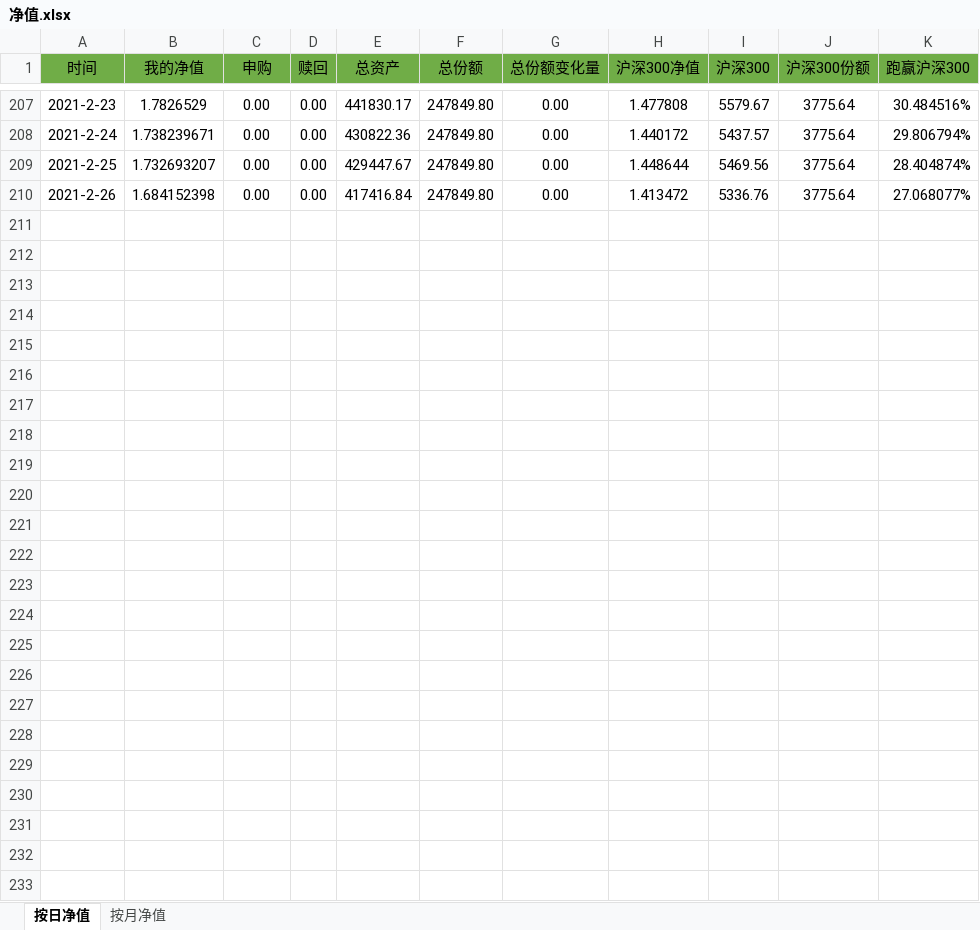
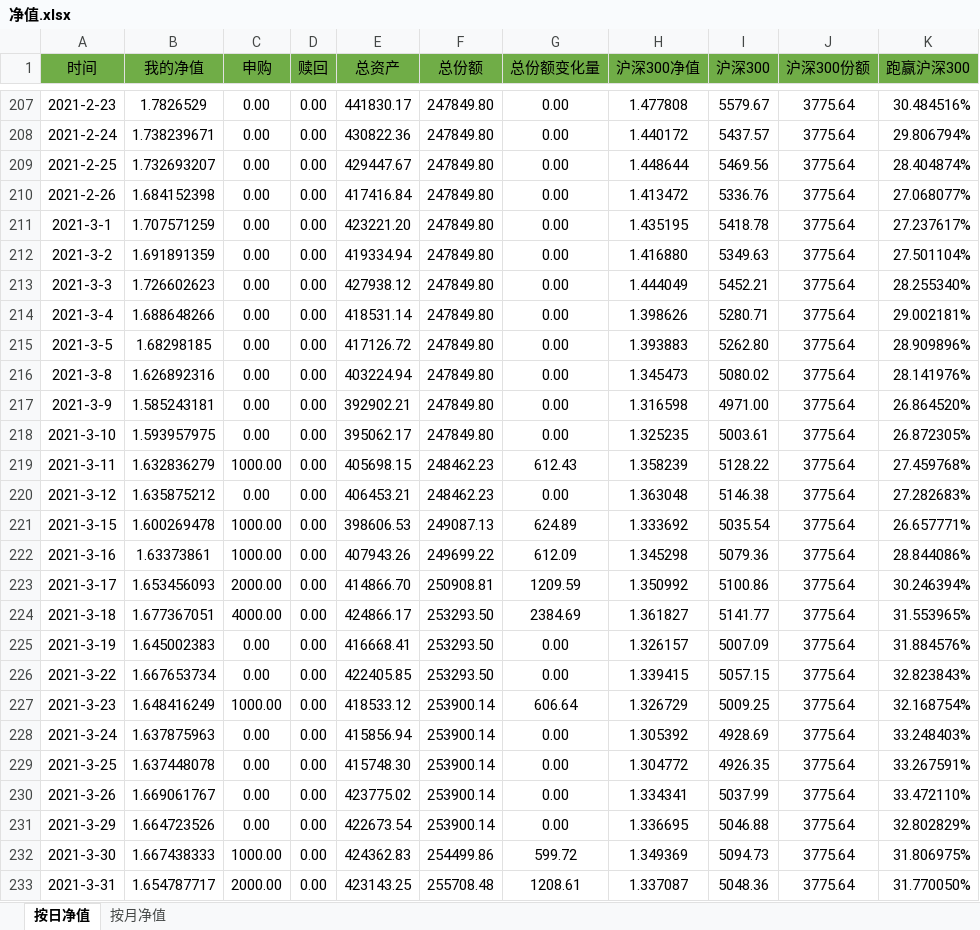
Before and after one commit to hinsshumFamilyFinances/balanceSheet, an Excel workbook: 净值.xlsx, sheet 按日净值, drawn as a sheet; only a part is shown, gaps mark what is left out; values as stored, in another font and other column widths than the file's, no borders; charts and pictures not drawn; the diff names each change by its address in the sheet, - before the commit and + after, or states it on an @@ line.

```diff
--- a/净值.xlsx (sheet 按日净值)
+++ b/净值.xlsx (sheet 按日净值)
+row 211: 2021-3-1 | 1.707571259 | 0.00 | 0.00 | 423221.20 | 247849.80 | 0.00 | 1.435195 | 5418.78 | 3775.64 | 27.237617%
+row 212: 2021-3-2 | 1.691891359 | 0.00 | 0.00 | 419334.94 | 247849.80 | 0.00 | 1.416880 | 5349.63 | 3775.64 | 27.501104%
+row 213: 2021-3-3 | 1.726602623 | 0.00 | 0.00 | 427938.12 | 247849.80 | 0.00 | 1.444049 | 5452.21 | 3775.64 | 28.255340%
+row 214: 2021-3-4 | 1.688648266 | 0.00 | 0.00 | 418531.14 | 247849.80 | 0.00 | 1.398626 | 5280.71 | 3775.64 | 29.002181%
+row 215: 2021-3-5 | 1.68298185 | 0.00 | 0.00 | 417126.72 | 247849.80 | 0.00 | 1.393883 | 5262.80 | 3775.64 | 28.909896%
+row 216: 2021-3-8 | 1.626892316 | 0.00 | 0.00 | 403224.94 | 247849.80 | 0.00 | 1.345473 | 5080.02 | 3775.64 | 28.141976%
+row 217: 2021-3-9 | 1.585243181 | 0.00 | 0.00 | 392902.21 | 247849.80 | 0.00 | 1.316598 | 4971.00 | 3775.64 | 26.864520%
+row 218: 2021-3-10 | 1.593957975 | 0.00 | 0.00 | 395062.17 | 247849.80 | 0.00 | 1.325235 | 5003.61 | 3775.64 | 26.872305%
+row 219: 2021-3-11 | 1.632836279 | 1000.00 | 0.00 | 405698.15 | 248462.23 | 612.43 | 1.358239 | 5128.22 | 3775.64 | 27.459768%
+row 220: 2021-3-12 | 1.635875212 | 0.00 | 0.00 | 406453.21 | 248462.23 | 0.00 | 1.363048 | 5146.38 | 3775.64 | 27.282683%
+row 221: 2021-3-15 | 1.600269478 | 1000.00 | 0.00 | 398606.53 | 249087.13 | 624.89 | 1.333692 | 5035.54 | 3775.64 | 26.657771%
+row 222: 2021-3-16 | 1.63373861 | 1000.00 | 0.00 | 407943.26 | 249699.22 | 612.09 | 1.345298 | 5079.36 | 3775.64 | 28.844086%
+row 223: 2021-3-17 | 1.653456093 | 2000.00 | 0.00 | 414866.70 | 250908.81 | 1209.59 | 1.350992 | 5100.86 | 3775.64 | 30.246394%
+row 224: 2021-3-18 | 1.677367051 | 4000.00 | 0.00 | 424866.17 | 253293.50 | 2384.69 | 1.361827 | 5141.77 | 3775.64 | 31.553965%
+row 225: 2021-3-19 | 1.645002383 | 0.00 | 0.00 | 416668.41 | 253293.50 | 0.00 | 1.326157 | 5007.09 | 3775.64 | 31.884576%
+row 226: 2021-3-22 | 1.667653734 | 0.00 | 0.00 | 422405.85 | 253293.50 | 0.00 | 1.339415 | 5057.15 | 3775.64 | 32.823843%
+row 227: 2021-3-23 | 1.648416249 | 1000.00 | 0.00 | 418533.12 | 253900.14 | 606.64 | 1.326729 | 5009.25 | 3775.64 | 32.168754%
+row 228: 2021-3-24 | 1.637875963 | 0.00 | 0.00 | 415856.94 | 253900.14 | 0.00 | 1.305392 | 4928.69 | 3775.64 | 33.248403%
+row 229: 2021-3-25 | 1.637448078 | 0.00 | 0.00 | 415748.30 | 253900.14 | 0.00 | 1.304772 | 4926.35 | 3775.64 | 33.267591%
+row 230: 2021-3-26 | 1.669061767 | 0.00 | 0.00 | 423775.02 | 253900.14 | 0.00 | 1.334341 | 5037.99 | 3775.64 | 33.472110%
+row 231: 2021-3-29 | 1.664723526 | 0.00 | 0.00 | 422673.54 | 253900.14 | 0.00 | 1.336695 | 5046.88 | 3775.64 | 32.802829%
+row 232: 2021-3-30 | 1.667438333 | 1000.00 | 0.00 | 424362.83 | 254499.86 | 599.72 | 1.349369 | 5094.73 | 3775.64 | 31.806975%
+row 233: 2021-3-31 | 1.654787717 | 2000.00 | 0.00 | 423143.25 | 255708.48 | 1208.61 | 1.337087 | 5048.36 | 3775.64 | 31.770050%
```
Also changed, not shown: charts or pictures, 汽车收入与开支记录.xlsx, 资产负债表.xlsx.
----
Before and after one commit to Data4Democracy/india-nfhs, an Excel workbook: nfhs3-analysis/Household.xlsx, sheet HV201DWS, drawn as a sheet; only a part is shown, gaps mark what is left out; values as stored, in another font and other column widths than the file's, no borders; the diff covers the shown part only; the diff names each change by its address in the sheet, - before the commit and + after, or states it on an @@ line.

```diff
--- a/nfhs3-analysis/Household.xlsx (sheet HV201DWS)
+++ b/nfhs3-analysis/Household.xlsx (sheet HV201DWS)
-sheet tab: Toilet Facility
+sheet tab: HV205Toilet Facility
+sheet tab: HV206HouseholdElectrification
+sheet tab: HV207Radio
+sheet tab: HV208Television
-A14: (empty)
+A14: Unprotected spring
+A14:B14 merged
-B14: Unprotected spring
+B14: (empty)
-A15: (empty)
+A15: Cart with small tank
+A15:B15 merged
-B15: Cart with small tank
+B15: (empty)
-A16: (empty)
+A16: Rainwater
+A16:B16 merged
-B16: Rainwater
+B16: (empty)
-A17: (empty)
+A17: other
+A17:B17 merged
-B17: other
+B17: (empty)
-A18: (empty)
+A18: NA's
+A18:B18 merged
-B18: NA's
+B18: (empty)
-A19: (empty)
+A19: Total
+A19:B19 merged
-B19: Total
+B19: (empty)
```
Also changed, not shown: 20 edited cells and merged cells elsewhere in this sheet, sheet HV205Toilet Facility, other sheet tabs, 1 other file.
----
Each line above that contains the string "empty" should be identified and copied.

-A14: (empty)
+B14: (empty)
-A15: (empty)
+B15: (empty)
-A16: (empty)
+B16: (empty)
-A17: (empty)
+B17: (empty)
-A18: (empty)
+B18: (empty)
-A19: (empty)
+B19: (empty)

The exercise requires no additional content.